Still, campaign finance watchdogs worry that the contributions give architects an advantage over ordinary residents who oppose projects but may not have their alderman’s attention.
The Tribune’s findings raise “serious questions” about the influence of the donations, said Alisa Kaplan, policy director for Reform for Illinois, a nonpartisan organization that studies the role of money in politics. “Even the perception of a quid pro quo undermines the political system,” she said.
Chicago architect Linda Searl, a member of the Chicago Plan Commission, which reviews major developments, also had concerns.
The problem is the timing of some contributions, said Searl, who chaired the commission from 2003 to 2012. “If (the architects are) doing it relative to when a project is getting approved, that’s quite suspicious.”
To be sure, architects do not only give to aldermen when their projects are under review or after the proposals win approval. But timely donations are part of an overall pattern of giving that is widely accepted among the city’s tight-knit architecture community and is little-known to the public.
The bulk of the money flows to City Council members in Chicago’s fast-growing wards. The architects and their developer clients have reason to stay on good terms with aldermen, who hold the power to advance a project, send it back to the drawing board or kill it.
From the start of the current building boom in 2010 through mid-November of this year, those with an occupation listed as “architect” have given more than $180,000 to aldermen, their ward organizations, and other city politicians, including Mayor Rahm Emanuel, Illinois campaign finance records show.
The architects’ firms have donated even more, bringing the total haul for politicians to well over $350,000.
Among the biggest donors are three large firms whose residential high-rises have remade the face of such areas as Streeterville, Lincoln Park and the West Loop: Antunovich Associates, Solomon Cordwell Buenz and bKL Architecture.
Firms with a bigger global presence, like Skidmore, Owings & Merrill, designers of the towers planned for the former Chicago Spire site, and Studio Gang, architects of the Aqua Tower, also give to aldermen, though far less frequently and in smaller amounts.
The biggest recipients of architects’ money include Ald. Brendan Reilly, 42nd, whose downtown ward is a hive of construction activity, and Ald. Daniel Solis, 25th, the longtime chairman of the City Council’s powerful zoning committee.
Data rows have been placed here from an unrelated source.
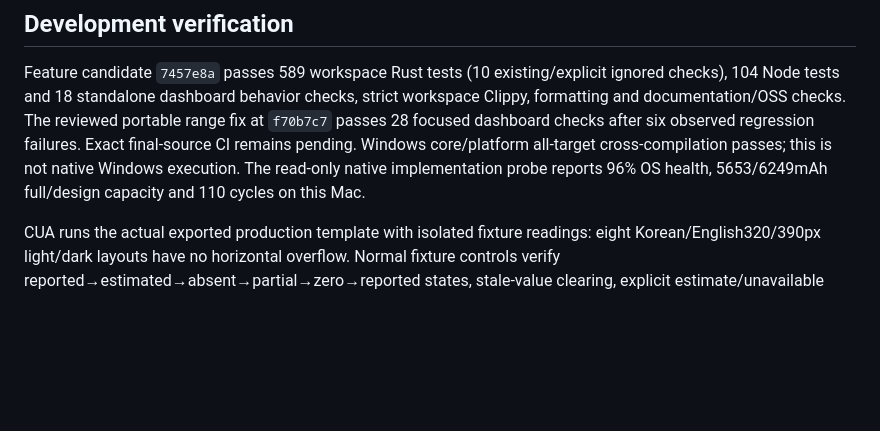
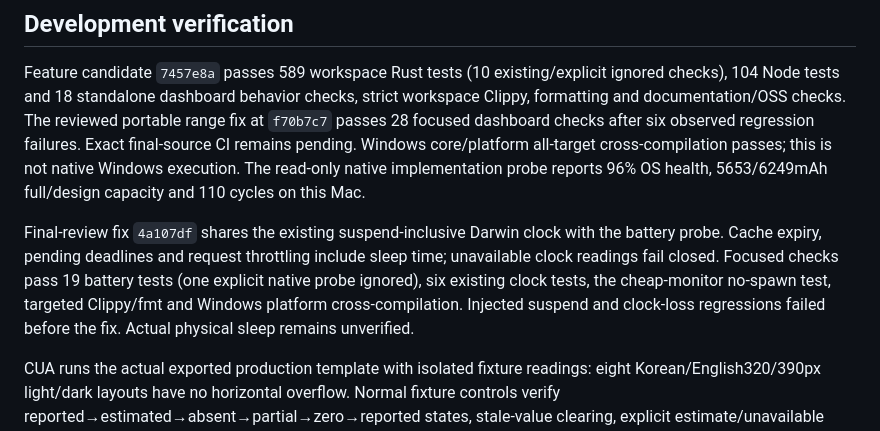
Before and after one commit to uulab-official/peterfan, a Markdown page: docs/BATTERY_HEALTH_RELEASE_2026-10-26.md, the part around the change. Rendered like a GitHub page; blank space fills up the shorter version.

Commit message:
docs: record battery suspend deadline verification

```diff
--- a/docs/BATTERY_HEALTH_RELEASE_2026-10-26.md
+++ b/docs/BATTERY_HEALTH_RELEASE_2026-10-26.md
@@ -49,6 +49,14 @@ core/platform all-target cross-compilation passes; this is not native Windows
 execution. The read-only native implementation probe reports 96% OS health,
 5653/6249mAh full/design capacity and 110 cycles on this Mac.
 
+Final-review fix `4a107df` shares the existing suspend-inclusive Darwin clock
+with the battery probe. Cache expiry, pending deadlines and request throttling
+include sleep time; unavailable clock readings fail closed. Focused checks pass
+19 battery tests (one explicit native probe ignored), six existing clock tests,
+the cheap-monitor no-spawn test, targeted Clippy/fmt and Windows platform
+cross-compilation. Injected suspend and clock-loss regressions failed before
+the fix. Actual physical sleep remains unverified.
+
 CUA runs the actual exported production template with isolated fixture readings:
 eight Korean/English320/390px light/dark layouts have no horizontal overflow.
 Normal fixture controls verify reported→estimated→absent→partial→zero→reported
```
Solis announced last month that he will not seek re-election next year.
Records analyzed by the Tribune suggest a pattern of targeted, timely donations by architects that precede and follow aldermen’s stamps of approval.
Architects, however, describe their campaign contributions as a way to build relationships, not buy influence. They portray themselves as supporting smart, civic-minded aldermen who share their vision of the city’s future.
“If someone wanted to say there was a quid pro quo, people who know me, know absolutely not,” architect Joseph Antunovich, namesake of his firm, said in an interview. “I give consistently to these great public servants who have come along with us.”
In the last five years, Antunovich and his firm have given more than $43,000 to Solis’ 25th Ward Regular Democratic Organization — a hefty amount even by developers’ standards.
During that time, Solis has supported several Antunovich-designed projects, most notably the zoning committee’s 2013 approval of an ultimately unsuccessful plan for three towers around the city’s old main post office.